TASK
Print, word for word, the opening line of the data below and every line after it through the line that contains "The edit, as", but not the pictures.

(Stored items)
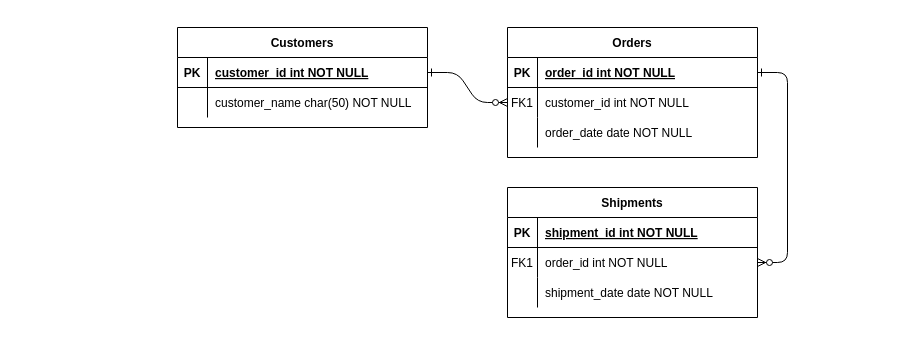
Before: Documentation/ERD.drawio in PerryDonahue/ISQA8810-001, a draw.io diagram. Source tidied: cells renumbered, new cells numbered last; positions are measured from the earlier drawing's top-left corner, leaving out a move shared by most shapes. Both pictures are drawn from the tidied source at 100%, with x=0, y=0 at pixel (177, 27).
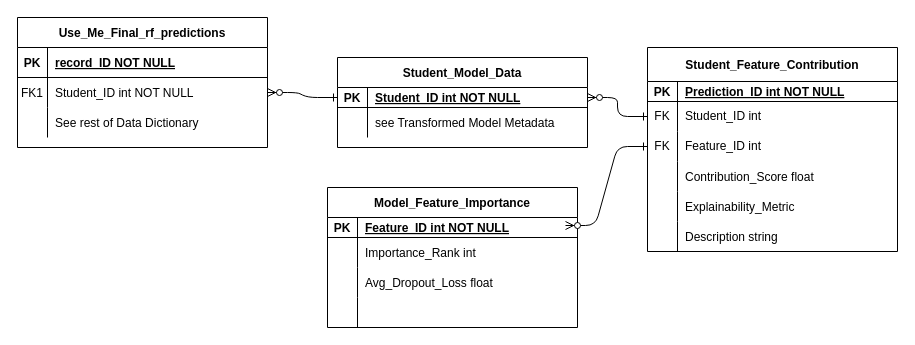
The same diagram, later.

The change refers to these unchanged cells:
```xml
<mxCell id="5" style="shape=partialRectangle;fillColor=none;points=[[0,0.5],[1,0.5]];portConstraint=eastwest;top=0;left=0;right=0;bottom=1;" parent="4" vertex="1">
  <mxGeometry y="30" width="250" height="30" as="geometry" />
</mxCell>
<mxCell id="8" style="shape=partialRectangle;fillColor=none;points=[[0,0.5],[1,0.5]];portConstraint=eastwest;top=0;left=0;right=0;bottom=0;" parent="4" vertex="1">
  <mxGeometry y="60" width="250" height="30" as="geometry" />
</mxCell>
<mxCell id="11" style="shape=partialRectangle;fillColor=none;top=0;left=0;right=0;bottom=0;" parent="4" vertex="1">
  <mxGeometry y="90" width="250" height="30" as="geometry" />
</mxCell>
```

The edit, as a diff of the source:
```diff
@@
-    <mxCell id="3" style="edgeStyle=entityRelationEdgeStyle;endArrow=ERzeroToMany;startArrow=ERone;endFill=1;startFill=0;" parent="1" edge="1" source="5" target="18">
-      <mxGeometry relative="1" as="geometry" />
-    </mxCell>
-    <mxCell id="4" value="Orders" style="shape=table;startSize=30;childLayout=tableLayout;rowLines=0;fontStyle=1;align=center;" parent="1" vertex="1">
-      <mxGeometry x="330" width="250" height="130" as="geometry" />
+    <mxCell id="4" value="Use_Me_Final_rf_predictions" style="shape=table;startSize=30;childLayout=tableLayout;rowLines=0;fontStyle=1;align=center;" parent="1" vertex="1">
+      <mxGeometry x="-160" y="-10" width="250" height="130" as="geometry" />
     </mxCell>
@@
-    <mxCell id="7" value="order_id int NOT NULL " style="shape=partialRectangle;overflow=hidden;fillColor=none;top=0;left=0;bottom=0;right=0;align=left;spacingLeft=6;fontStyle=5;" parent="5" vertex="1">
+    <mxCell id="7" value="record_ID NOT NULL " style="shape=partialRectangle;overflow=hidden;fillColor=none;top=0;left=0;bottom=0;right=0;align=left;spacingLeft=6;fontStyle=5;" parent="5" vertex="1">
       <mxGeometry x="30" width="220" height="30" as="geometry" />
     </mxCell>
@@
-    <mxCell id="10" value="customer_id int NOT NULL" style="shape=partialRectangle;overflow=hidden;fillColor=none;top=0;left=0;bottom=0;right=0;align=left;spacingLeft=6;" parent="8" vertex="1">
+    <mxCell id="10" value="Student_ID int NOT NULL" style="shape=partialRectangle;overflow=hidden;fillColor=none;top=0;left=0;bottom=0;right=0;align=left;spacingLeft=6;" parent="8" vertex="1">
       <mxGeometry x="30" width="220" height="30" as="geometry" />
     </mxCell>
@@
-    <mxCell id="13" value="order_date date NOT NULL" style="shape=partialRectangle;overflow=hidden;fillColor=none;top=0;left=0;bottom=0;right=0;align=left;spacingLeft=6;" parent="11" vertex="1">
+    <mxCell id="13" value="See rest of Data Dictionary" style="shape=partialRectangle;overflow=hidden;fillColor=none;top=0;left=0;bottom=0;right=0;align=left;spacingLeft=6;" parent="11" vertex="1">
       <mxGeometry x="30" width="220" height="30" as="geometry" />
     </mxCell>
-    <mxCell id="14" value="Shipments" style="shape=table;startSize=30;childLayout=tableLayout;rowLines=0;fontStyle=1;align=center;" parent="1" vertex="1">
-      <mxGeometry x="330" y="160" width="250" height="130" as="geometry" />
-    </mxCell>
-    <mxCell id="15" style="shape=partialRectangle;fillColor=none;top=0;left=0;right=0;bottom=1;" parent="14" vertex="1">
-      <mxGeometry y="30" width="250" height="30" as="geometry" />
-    </mxCell>
-    <mxCell id="16" value="PK" style="shape=partialRectangle;overflow=hidden;fillColor=none;top=0;left=0;bottom=0;right=0;fontStyle=1;" parent="15" vertex="1">
-      <mxGeometry width="30" height="30" as="geometry" />
-    </mxCell>
-    <mxCell id="17" value="shipment_id int NOT NULL " style="shape=partialRectangle;overflow=hidden;fillColor=none;top=0;left=0;bottom=0;right=0;align=left;spacingLeft=6;fontStyle=5;" parent="15" vertex="1">
-      <mxGeometry x="30" width="220" height="30" as="geometry" />
-    </mxCell>
-    <mxCell id="18" style="shape=partialRectangle;fillColor=none;points=[[0,0.5],[1,0.5]];portConstraint=eastwest;top=0;left=0;right=0;bottom=0;" parent="14" vertex="1">
-      <mxGeometry y="60" width="250" height="30" as="geometry" />
-    </mxCell>
-    <mxCell id="19" value="FK1" style="shape=partialRectangle;overflow=hidden;fillColor=none;top=0;left=0;bottom=0;right=0;" parent="18" vertex="1">
-      <mxGeometry width="30" height="30" as="geometry" />
-    </mxCell>
-    <mxCell id="20" value="order_id int NOT NULL" style="shape=partialRectangle;overflow=hidden;fillColor=none;top=0;left=0;bottom=0;right=0;align=left;spacingLeft=6;" parent="18" vertex="1">
-      <mxGeometry x="30" width="220" height="30" as="geometry" />
-    </mxCell>
-    <mxCell id="21" style="shape=partialRectangle;fillColor=none;top=0;left=0;right=0;bottom=0;" parent="14" vertex="1">
-      <mxGeometry y="90" width="250" height="30" as="geometry" />
-    </mxCell>
-    <mxCell id="22" style="shape=partialRectangle;overflow=hidden;fillColor=none;top=0;left=0;bottom=0;right=0;" parent="21" vertex="1">
-      <mxGeometry width="30" height="30" as="geometry" />
-    </mxCell>
-    <mxCell id="23" value="shipment_date date NOT NULL" style="shape=partialRectangle;overflow=hidden;fillColor=none;top=0;left=0;bottom=0;right=0;align=left;spacingLeft=6;" parent="21" vertex="1">
-      <mxGeometry x="30" width="220" height="30" as="geometry" />
-    </mxCell>
-    <mxCell id="24" value="Customers" style="shape=table;startSize=30;childLayout=tableLayout;rowLines=0;fontStyle=1;align=center;" parent="1" vertex="1">
-      <mxGeometry width="250" height="100" as="geometry" />
+    <mxCell id="24" value="Student_Model_Data" style="shape=table;startSize=30;childLayout=tableLayout;rowLines=0;fontStyle=1;align=center;" parent="1" vertex="1">
+      <mxGeometry x="160" y="30" width="250" height="90" as="geometry" />
     </mxCell>
     <mxCell id="25" style="shape=partialRectangle;fillColor=none;points=[[0,0.5],[1,0.5]];portConstraint=eastwest;top=0;left=0;right=0;bottom=1;" parent="24" vertex="1">
-      <mxGeometry y="30" width="250" height="30" as="geometry" />
+      <mxGeometry y="30" width="250" height="20" as="geometry" />
     </mxCell>
     <mxCell id="26" value="PK" style="shape=partialRectangle;overflow=hidden;fillColor=none;top=0;left=0;bottom=0;right=0;fontStyle=1;" parent="25" vertex="1">
-      <mxGeometry width="30" height="30" as="geometry" />
+      <mxGeometry width="30" height="20" as="geometry" />
     </mxCell>
-    <mxCell id="27" value="customer_id int NOT NULL " style="shape=partialRectangle;overflow=hidden;fillColor=none;top=0;left=0;bottom=0;right=0;align=left;spacingLeft=6;fontStyle=5;" parent="25" vertex="1">
-      <mxGeometry x="30" width="220" height="30" as="geometry" />
+    <mxCell id="27" value="Student_ID int NOT NULL" style="shape=partialRectangle;overflow=hidden;fillColor=none;top=0;left=0;bottom=0;right=0;align=left;spacingLeft=6;fontStyle=5;" parent="25" vertex="1">
+      <mxGeometry x="30" width="220" height="20" as="geometry" />
     </mxCell>
     <mxCell id="28" style="shape=partialRectangle;fillColor=none;top=0;left=0;right=0;bottom=0;" parent="24" vertex="1">
-      <mxGeometry y="60" width="250" height="30" as="geometry" />
+      <mxGeometry y="50" width="250" height="30" as="geometry" />
     </mxCell>
@@
-    <mxCell id="30" value="customer_name char(50) NOT NULL" style="shape=partialRectangle;overflow=hidden;fillColor=none;top=0;left=0;bottom=0;right=0;align=left;spacingLeft=6;" parent="28" vertex="1">
+    <mxCell id="30" value="see Transformed Model Metadata" style="shape=partialRectangle;overflow=hidden;fillColor=none;top=0;left=0;bottom=0;right=0;align=left;spacingLeft=6;" parent="28" vertex="1">
       <mxGeometry x="30" width="220" height="30" as="geometry" />
     </mxCell>
+    <mxCell id="31" value="Model_Feature_Importance" style="shape=table;startSize=30;childLayout=tableLayout;rowLines=0;fontStyle=1;align=center;" parent="1" vertex="1">
+      <mxGeometry x="150" y="160" width="250" height="140" as="geometry" />
+    </mxCell>
+    <mxCell id="32" style="shape=partialRectangle;fillColor=none;points=[[0,0.5],[1,0.5]];portConstraint=eastwest;top=0;left=0;right=0;bottom=1;" parent="31" vertex="1">
+      <mxGeometry y="30" width="250" height="20" as="geometry" />
+    </mxCell>
+    <mxCell id="33" value="PK" style="shape=partialRectangle;overflow=hidden;fillColor=none;top=0;left=0;bottom=0;right=0;fontStyle=1;" parent="32" vertex="1">
+      <mxGeometry width="30" height="20" as="geometry" />
+    </mxCell>
+    <mxCell id="34" value="Feature_ID int NOT NULL" style="shape=partialRectangle;overflow=hidden;fillColor=none;top=0;left=0;bottom=0;right=0;align=left;spacingLeft=6;fontStyle=5;" parent="32" vertex="1">
+      <mxGeometry x="30" width="220" height="20" as="geometry" />
+    </mxCell>
+    <mxCell id="35" style="shape=partialRectangle;fillColor=none;top=0;left=0;right=0;bottom=0;" parent="31" vertex="1">
+      <mxGeometry y="50" width="250" height="30" as="geometry" />
+    </mxCell>
+    <mxCell id="36" style="shape=partialRectangle;overflow=hidden;fillColor=none;top=0;left=0;bottom=0;right=0;" parent="35" vertex="1">
+      <mxGeometry width="30" height="30" as="geometry" />
+    </mxCell>
+    <mxCell id="37" value="Importance_Rank int" style="shape=partialRectangle;overflow=hidden;fillColor=none;top=0;left=0;bottom=0;right=0;align=left;spacingLeft=6;" parent="35" vertex="1">
+      <mxGeometry x="30" width="220" height="30" as="geometry" />
+    </mxCell>
+    <mxCell id="38" style="shape=tableRow;horizontal=0;startSize=0;swimlaneHead=0;swimlaneBody=0;fillColor=none;top=0;left=0;right=0;bottom=0;" parent="31" vertex="1">
+      <mxGeometry y="80" width="250" height="30" as="geometry" />
+    </mxCell>
+    <mxCell id="39" style="shape=partialRectangle;fillColor=none;top=0;left=0;bottom=0;right=0;overflow=hidden;" parent="38" vertex="1">
+      <mxGeometry width="30" height="30" as="geometry" />
+    </mxCell>
+    <mxCell id="40" value="Avg_Dropout_Loss float" style="shape=partialRectangle;fillColor=none;top=0;left=0;bottom=0;right=0;align=left;spacingLeft=6;overflow=hidden;" parent="38" vertex="1">
+      <mxGeometry x="30" width="220" height="30" as="geometry" />
+    </mxCell>
+    <mxCell id="41" style="shape=tableRow;horizontal=0;startSize=0;swimlaneHead=0;swimlaneBody=0;fillColor=none;top=0;left=0;right=0;bottom=0;" parent="31" vertex="1">
+      <mxGeometry y="110" width="250" height="30" as="geometry" />
+    </mxCell>
+    <mxCell id="42" style="shape=partialRectangle;fillColor=none;top=0;left=0;bottom=0;right=0;overflow=hidden;" parent="41" vertex="1">
+      <mxGeometry width="30" height="30" as="geometry" />
+    </mxCell>
+    <mxCell id="43" style="shape=partialRectangle;fillColor=none;top=0;left=0;bottom=0;right=0;align=left;spacingLeft=6;overflow=hidden;" parent="41" vertex="1">
+      <mxGeometry x="30" width="220" height="30" as="geometry" />
+    </mxCell>
+    <mxCell id="44" value="Student_Feature_Contribution" style="shape=table;startSize=34;childLayout=tableLayout;rowLines=0;fontStyle=1;align=center;" parent="1" vertex="1">
+      <mxGeometry x="470" y="20" width="250" height="204" as="geometry" />
+    </mxCell>
+    <mxCell id="45" style="shape=partialRectangle;fillColor=none;top=0;left=0;right=0;bottom=1;" parent="44" vertex="1">
+      <mxGeometry y="34" width="250" height="20" as="geometry" />
+    </mxCell>
+    <mxCell id="46" value="PK" style="shape=partialRectangle;overflow=hidden;fillColor=none;top=0;left=0;bottom=0;right=0;fontStyle=1;" parent="45" vertex="1">
+      <mxGeometry width="30" height="20" as="geometry" />
+    </mxCell>
+    <mxCell id="47" value="Prediction_ID int NOT NULL" style="shape=partialRectangle;overflow=hidden;fillColor=none;top=0;left=0;bottom=0;right=0;align=left;spacingLeft=6;fontStyle=5;" parent="45" vertex="1">
+      <mxGeometry x="30" width="220" height="20" as="geometry" />
+    </mxCell>
+    <mxCell id="48" style="shape=tableRow;horizontal=0;startSize=0;swimlaneHead=0;swimlaneBody=0;fillColor=none;points=[[0,0.5],[1,0.5]];portConstraint=eastwest;top=0;left=0;right=0;bottom=0;" parent="44" vertex="1">
+      <mxGeometry y="54" width="250" height="30" as="geometry" />
+    </mxCell>
+    <mxCell id="49" value="FK" style="shape=partialRectangle;fillColor=none;top=0;left=0;bottom=0;right=0;fontStyle=0;overflow=hidden;whiteSpace=wrap;html=1;" parent="48" vertex="1">
+      <mxGeometry width="30" height="30" as="geometry" />
+    </mxCell>
+    <mxCell id="50" value="Student_ID int" style="shape=partialRectangle;fillColor=none;top=0;left=0;bottom=0;right=0;align=left;spacingLeft=6;fontStyle=0;overflow=hidden;whiteSpace=wrap;html=1;" parent="48" vertex="1">
+      <mxGeometry x="30" width="220" height="30" as="geometry" />
+    </mxCell>
+    <mxCell id="51" style="shape=tableRow;horizontal=0;startSize=0;swimlaneHead=0;swimlaneBody=0;fillColor=none;points=[[0,0.5],[1,0.5]];portConstraint=eastwest;top=0;left=0;right=0;bottom=0;" parent="44" vertex="1">
+      <mxGeometry y="84" width="250" height="30" as="geometry" />
+    </mxCell>
+    <mxCell id="52" value="FK" style="shape=partialRectangle;fillColor=none;top=0;left=0;bottom=0;right=0;fontStyle=0;overflow=hidden;whiteSpace=wrap;html=1;" parent="51" vertex="1">
+      <mxGeometry width="30" height="30" as="geometry" />
+    </mxCell>
+    <mxCell id="53" value="Feature_ID int" style="shape=partialRectangle;fillColor=none;top=0;left=0;bottom=0;right=0;align=left;spacingLeft=6;fontStyle=0;overflow=hidden;whiteSpace=wrap;html=1;" parent="51" vertex="1">
+      <mxGeometry x="30" width="220" height="30" as="geometry" />
+    </mxCell>
+    <mxCell id="54" style="shape=partialRectangle;fillColor=none;top=0;left=0;right=0;bottom=0;" parent="44" vertex="1">
+      <mxGeometry y="114" width="250" height="30" as="geometry" />
+    </mxCell>
+    <mxCell id="55" style="shape=partialRectangle;overflow=hidden;fillColor=none;top=0;left=0;bottom=0;right=0;" parent="54" vertex="1">
+      <mxGeometry width="30" height="30" as="geometry" />
+    </mxCell>
+    <mxCell id="56" value="Contribution_Score float" style="shape=partialRectangle;overflow=hidden;fillColor=none;top=0;left=0;bottom=0;right=0;align=left;spacingLeft=6;" parent="54" vertex="1">
+      <mxGeometry x="30" width="220" height="30" as="geometry" />
+    </mxCell>
+    <mxCell id="57" style="shape=tableRow;horizontal=0;startSize=0;swimlaneHead=0;swimlaneBody=0;fillColor=none;top=0;left=0;right=0;bottom=0;" parent="44" vertex="1">
+      <mxGeometry y="144" width="250" height="30" as="geometry" />
+    </mxCell>
+    <mxCell id="58" style="shape=partialRectangle;fillColor=none;top=0;left=0;bottom=0;right=0;overflow=hidden;" parent="57" vertex="1">
+      <mxGeometry width="30" height="30" as="geometry" />
+    </mxCell>
+    <mxCell id="59" value="Explainability_Metric" style="shape=partialRectangle;fillColor=none;top=0;left=0;bottom=0;right=0;align=left;spacingLeft=6;overflow=hidden;" parent="57" vertex="1">
+      <mxGeometry x="30" width="220" height="30" as="geometry" />
+    </mxCell>
+    <mxCell id="60" style="shape=tableRow;horizontal=0;startSize=0;swimlaneHead=0;swimlaneBody=0;fillColor=none;top=0;left=0;right=0;bottom=0;" parent="44" vertex="1">
+      <mxGeometry y="174" width="250" height="30" as="geometry" />
+    </mxCell>
+    <mxCell id="61" style="shape=partialRectangle;fillColor=none;top=0;left=0;bottom=0;right=0;overflow=hidden;" parent="60" vertex="1">
+      <mxGeometry width="30" height="30" as="geometry" />
+    </mxCell>
+    <mxCell id="62" value="Description string" style="shape=partialRectangle;fillColor=none;top=0;left=0;bottom=0;right=0;align=left;spacingLeft=6;overflow=hidden;" parent="60" vertex="1">
+      <mxGeometry x="30" width="220" height="30" as="geometry" />
+    </mxCell>
+    <mxCell id="63" style="edgeStyle=entityRelationEdgeStyle;endArrow=ERzeroToMany;startArrow=ERone;endFill=1;startFill=0;entryX=1;entryY=0.5;entryDx=0;entryDy=0;" parent="1" edge="1" source="48" target="25">
+      <mxGeometry relative="1" as="geometry" />
+    </mxCell>
+    <mxCell id="64" style="edgeStyle=entityRelationEdgeStyle;endArrow=ERzeroToMany;startArrow=ERone;endFill=1;startFill=0;entryX=0.952;entryY=0.4;entryDx=0;entryDy=0;entryPerimeter=0;exitX=0;exitY=0.5;exitDx=0;exitDy=0;" parent="1" edge="1" source="51" target="32">
+      <mxGeometry relative="1" as="geometry" />
+    </mxCell>
```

EXPECTED ANSWER
Before: Documentation/ERD.drawio in PerryDonahue/ISQA8810-001, a draw.io diagram. Source tidied: cells renumbered, new cells numbered last; positions are measured from the earlier drawing's top-left corner, leaving out a move shared by most shapes. Both pictures are drawn from the tidied source at 100%, with x=0, y=0 at pixel (177, 27).
The same diagram, later.

The change refers to these unchanged cells:
```xml
<mxCell id="5" style="shape=partialRectangle;fillColor=none;points=[[0,0.5],[1,0.5]];portConstraint=eastwest;top=0;left=0;right=0;bottom=1;" parent="4" vertex="1">
  <mxGeometry y="30" width="250" height="30" as="geometry" />
</mxCell>
<mxCell id="8" style="shape=partialRectangle;fillColor=none;points=[[0,0.5],[1,0.5]];portConstraint=eastwest;top=0;left=0;right=0;bottom=0;" parent="4" vertex="1">
  <mxGeometry y="60" width="250" height="30" as="geometry" />
</mxCell>
<mxCell id="11" style="shape=partialRectangle;fillColor=none;top=0;left=0;right=0;bottom=0;" parent="4" vertex="1">
  <mxGeometry y="90" width="250" height="30" as="geometry" />
</mxCell>
```

The edit, as a diff of the source:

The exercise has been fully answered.